▸ YOUR GOAL: The word "email" marks the lines to copy; find all of them in the entries below.

-- DATA PROVIDED follows --

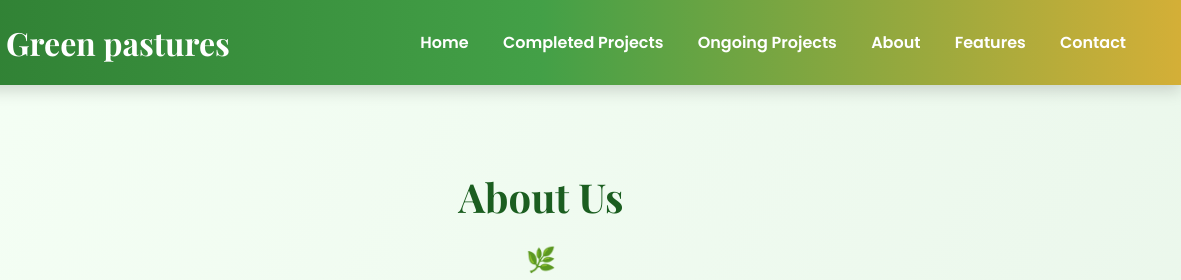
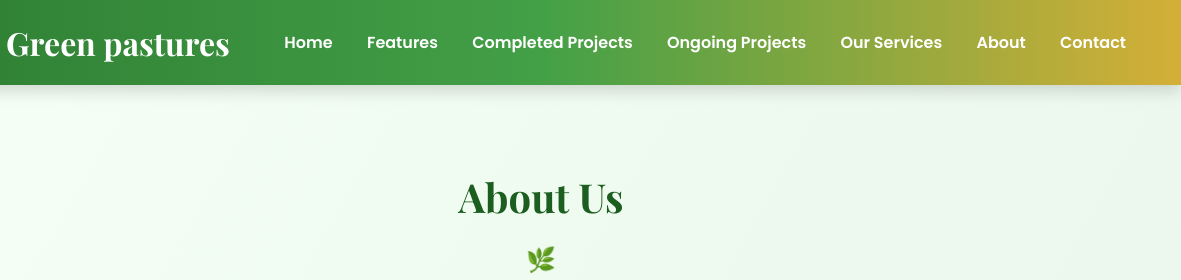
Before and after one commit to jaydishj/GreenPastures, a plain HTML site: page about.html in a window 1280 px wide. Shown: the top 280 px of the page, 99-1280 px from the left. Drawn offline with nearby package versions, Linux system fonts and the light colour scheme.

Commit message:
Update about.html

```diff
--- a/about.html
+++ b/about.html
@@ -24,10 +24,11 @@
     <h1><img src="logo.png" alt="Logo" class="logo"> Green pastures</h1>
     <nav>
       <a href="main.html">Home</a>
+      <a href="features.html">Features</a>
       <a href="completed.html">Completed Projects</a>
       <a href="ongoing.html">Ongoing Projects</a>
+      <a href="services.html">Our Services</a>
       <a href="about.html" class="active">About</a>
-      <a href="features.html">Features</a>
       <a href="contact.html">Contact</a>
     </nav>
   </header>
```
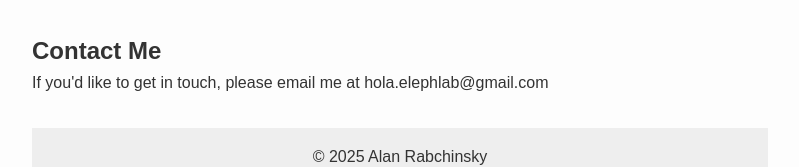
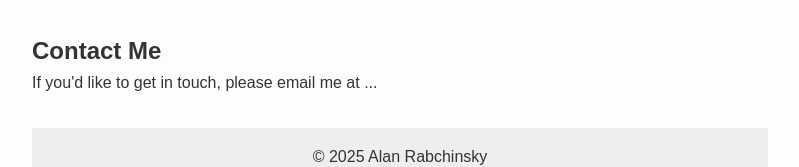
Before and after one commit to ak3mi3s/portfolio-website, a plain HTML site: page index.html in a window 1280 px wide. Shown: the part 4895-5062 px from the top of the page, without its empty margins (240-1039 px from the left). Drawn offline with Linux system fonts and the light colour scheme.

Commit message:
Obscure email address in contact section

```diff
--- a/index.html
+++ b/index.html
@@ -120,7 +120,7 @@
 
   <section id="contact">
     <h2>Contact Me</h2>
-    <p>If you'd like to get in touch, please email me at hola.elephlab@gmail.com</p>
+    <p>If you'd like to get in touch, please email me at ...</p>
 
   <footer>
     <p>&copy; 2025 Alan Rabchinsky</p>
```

-- DATA PROVIDED concluded --

▸ EXPECTED ANSWER:
Obscure email address in contact section
-    <p>If you'd like to get in touch, please email me at hola.elephlab@gmail.com</p>
+    <p>If you'd like to get in touch, please email me at ...</p>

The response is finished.